Major delays and flight cancellations are expected across the country and airports are likely to close after members of the Trade Union for the Public and Welfare Sectors (JHL), which represents about 12,000 airport workers, are set to join the two-day walkout planned from 1 to 2 February.
National carrier Finnair in a statement said it is “currently assessing the extent of the impact” on its flight schedule, adding “it is already now clear that the political strike will have a significant impact on Finnair’s operations, and will result in flight cancellations”.
The carrier said it has approximately 60,000 customers whose travel plans may be affected by the strike and is now offering those customers the option to change their booking.
Travellers with a Finnair booking between 31 January and 3 February can now choose to travel earlier or postpone their travel until 15 March, 2024, according to the carrier.
“It is clear that the strike will cause flight cancellations, and we hope that as many customers as possible will find a suitable replacement flight well in advance and thus can avoid uncertainty in their travel plans,” said Jari Paajanen, vice president, operations control at Finnair. “We also ask customers to be patient, as our customer service may become congested due to the situation.”
While no changes have yet been made to the carrier’s flight schedule, Finnair said it will start cancelling flights once the effects of the strike on Finnair’s traffic have become clearer.

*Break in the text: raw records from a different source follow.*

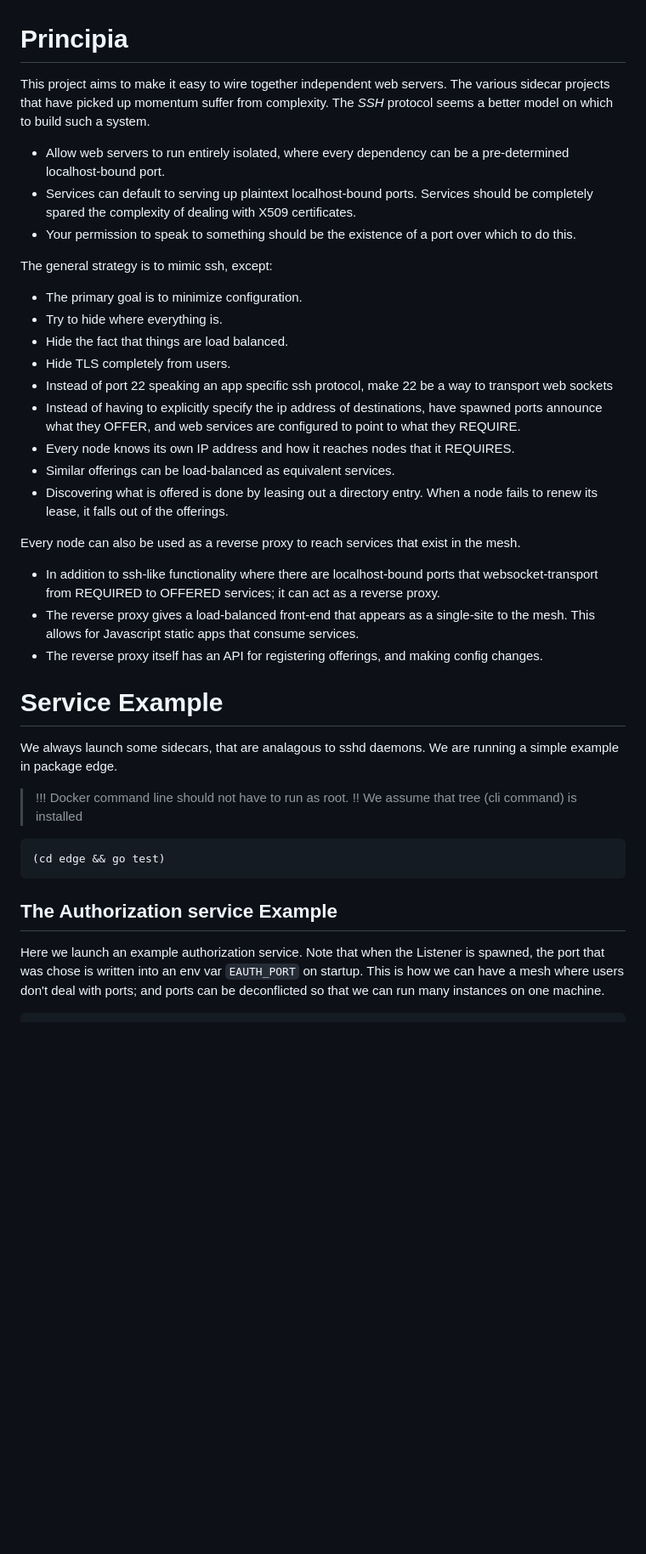
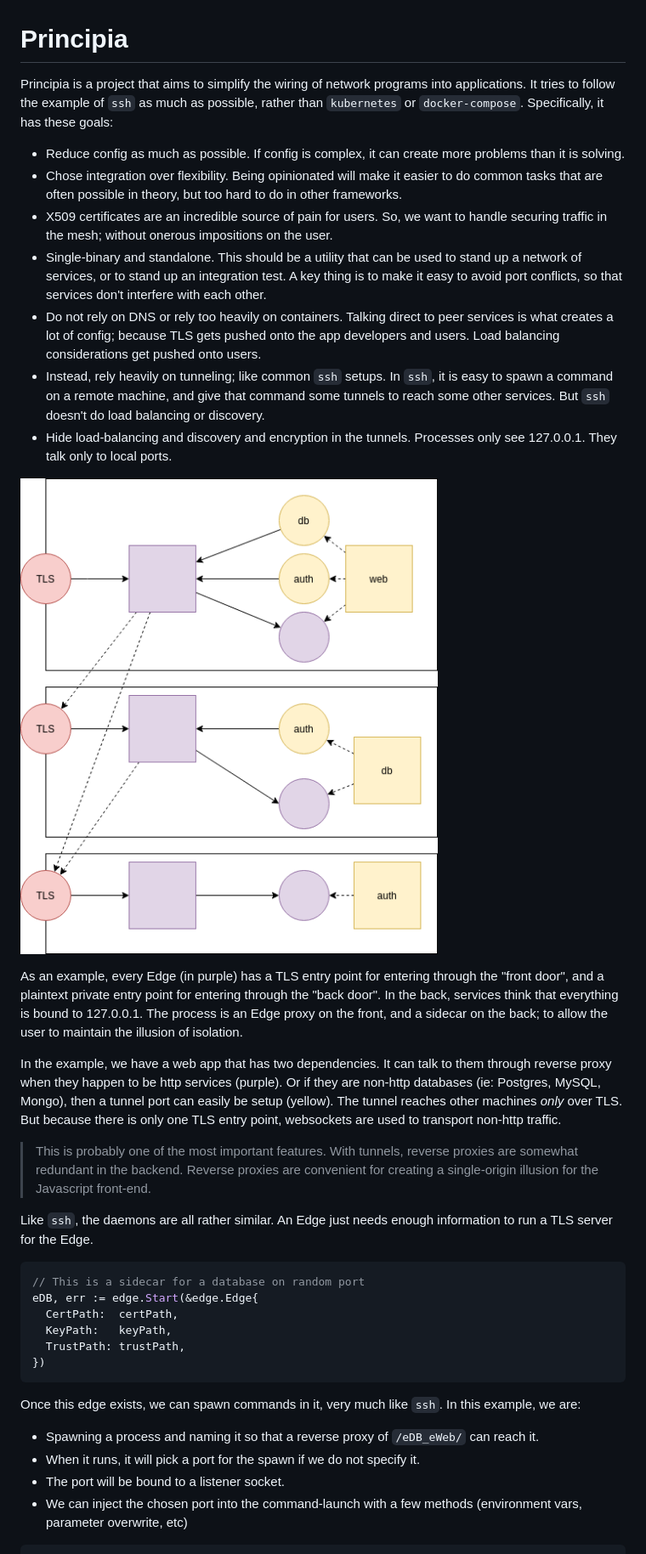
Before and after one commit to rfielding/principia, a Markdown page: README.md, the part around the change printed below. Shown: that part at 85% size. GitHub-like rendering; pictures changed too: edge.png (added); blank space fills up the shorter version.

````diff
--- a/README.md
+++ b/README.md
@@ -1,47 +1,42 @@
 Principia
 =========
 
-This project aims to make it easy to wire together independent web servers.  The various sidecar projects that have picked up momentum suffer from complexity.  The _SSH_ protocol seems a better model on which to build such a system.
+Principia is a project that aims to simplify the wiring of network programs
+into applications.  It tries to follow the example of `ssh` as much as possible,
+rather than `kubernetes` or `docker-compose`.  Specifically, it has these goals:
 
-- Allow web servers to run entirely isolated, where every dependency can be a pre-determined localhost-bound port.
-- Services can default to serving up plaintext localhost-bound ports.  Services should be completely spared the complexity of dealing with X509 certificates.
-- Your permission to speak to something should be the existence of a port over which to do this.
+- Reduce config as much as possible.  If config is complex, it can create more problems than it is solving.
+- Chose integration over flexibility.  Being opinionated will make it easier to do common tasks that are often possible in theory, but too hard to do in other frameworks.
+- X509 certificates are an incredible source of pain for users.  So, we want to handle securing traffic in the mesh; without onerous impositions on the user.
+- Single-binary and standalone.  This should be a utility that can be used to stand up a network of services, or to stand up an integration test.  A key thing is to make it easy to avoid port conflicts, so that services don't interfere with each other.
+- Do not rely on DNS or rely too heavily on containers.  Talking direct to peer services is what creates a lot of config; because TLS gets pushed onto the app developers and users.  Load balancing considerations get pushed onto users.
+- Instead, rely heavily on tunneling; like common `ssh` setups.  In `ssh`, it is easy to spawn a command on a remote machine, and give that command some tunnels to reach some other services.  But `ssh` doesn't do load balancing or discovery.
+- Hide load-balancing and discovery and encryption in the tunnels.  Processes only see 127.0.0.1.  They talk only to local ports.
 
-The general strategy is to mimic ssh, except:
+![edge.png](edge.png)
 
-- The primary goal is to minimize configuration.
-- Try to hide where everything is.
-- Hide the fact that things are load balanced.
-- Hide TLS completely from users.
-- Instead of port 22 speaking an app specific ssh protocol, make 22 be a way to transport web sockets
-- Instead of having to explicitly specify the ip address of destinations, have spawned ports announce what they OFFER, and web services are configured to point to what they REQUIRE.
-- Every node knows its own IP address and how it reaches nodes that it REQUIRES.
-- Similar offerings can be load-balanced as equivalent services.
-- Discovering what is offered is done by leasing out a directory entry.  When a node fails to renew its lease, it falls out of the offerings.
+As an example, every Edge (in purple) has a TLS entry point for entering through the "front door", and a plaintext private entry point for entering through the "back door".  In the back, services think that everything is bound to 127.0.0.1.  The process is an Edge proxy on the front, and a sidecar on the back; to allow the user to maintain the illusion of isolation.
 
-Every node can also be used as a reverse proxy to reach services that exist in the mesh.
+In the example, we have a web app that has two dependencies.  It can talk to them through reverse proxy when they happen to be http services (purple).  Or if they are non-http databases (ie: Postgres, MySQL, Mongo), then a tunnel port can easily be setup (yellow).  The tunnel reaches other machines _only_ over TLS.  But because there is only one TLS entry point, websockets are used to transport non-http traffic.
 
-- In addition to ssh-like functionality where there are localhost-bound ports that websocket-transport from REQUIRED to OFFERED services; it can act as a reverse proxy.
-- The reverse proxy gives a load-balanced front-end that appears as a single-site to the mesh.  This allows for Javascript static apps that consume services.
-- The reverse proxy itself has an API for registering offerings, and making config changes.
+> This is probably one of the most important features.  With tunnels, reverse proxies are somewhat redundant in the backend.  Reverse proxies are convenient for creating a single-origin illusion for the Javascript front-end.
 
-# Service Example
+Like `ssh`, the daemons are all rather similar.  An Edge just needs enough information to run a TLS server for the Edge.
 
-We always launch some sidecars, that are analagous to sshd daemons.  We are running a simple example in package edge.
-
-> !!! Docker command line should not have to run as root.
-> !! We assume that tree (cli command) is installed
-
-```bash
-(cd edge && go test)
+```go
+// This is a sidecar for a database on random port
+eDB, err := edge.Start(&edge.Edge{
+  CertPath:  certPath,
+  KeyPath:   keyPath,
+  TrustPath: trustPath,
+})
 ```
 
-## The Authorization service Example
+Once this edge exists, we can spawn commands in it, very much like `ssh`.  In this example, we are:
 
-Here we launch an example authorization service.  Note that when the Listener
-is spawned, the port that was chose is written into an env var `EAUTH_PORT`
-on startup.  This is how we can have a mesh where users don't deal with
-ports; and ports can be deconflicted so that we can run many instances on one
-machine.
+- Spawning a process and naming it so that a reverse proxy of `/eDB_eWeb/` can reach it.
+- When it runs, it will pick a port for the spawn if we do not specify it.
+- The port will be bound to a listener socket.
+- We can inject the chosen port into the command-launch with a few methods (environment vars, parameter overwrite, etc)
 
 ```go
````
Also changed, not shown: other parts of README.md (+84 -219 lines).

“We communicate directly to customers about changes to their flights as soon as flight cancellations are made,” Paajanen added.
As well as flight delays, further disruption is expected across airport ground services, baggage handling and food and beverage catering for flights during the industrial action. The wide-ranging political strike is also likely to affect public transport and services at banks, supermarkets, hotels and child care.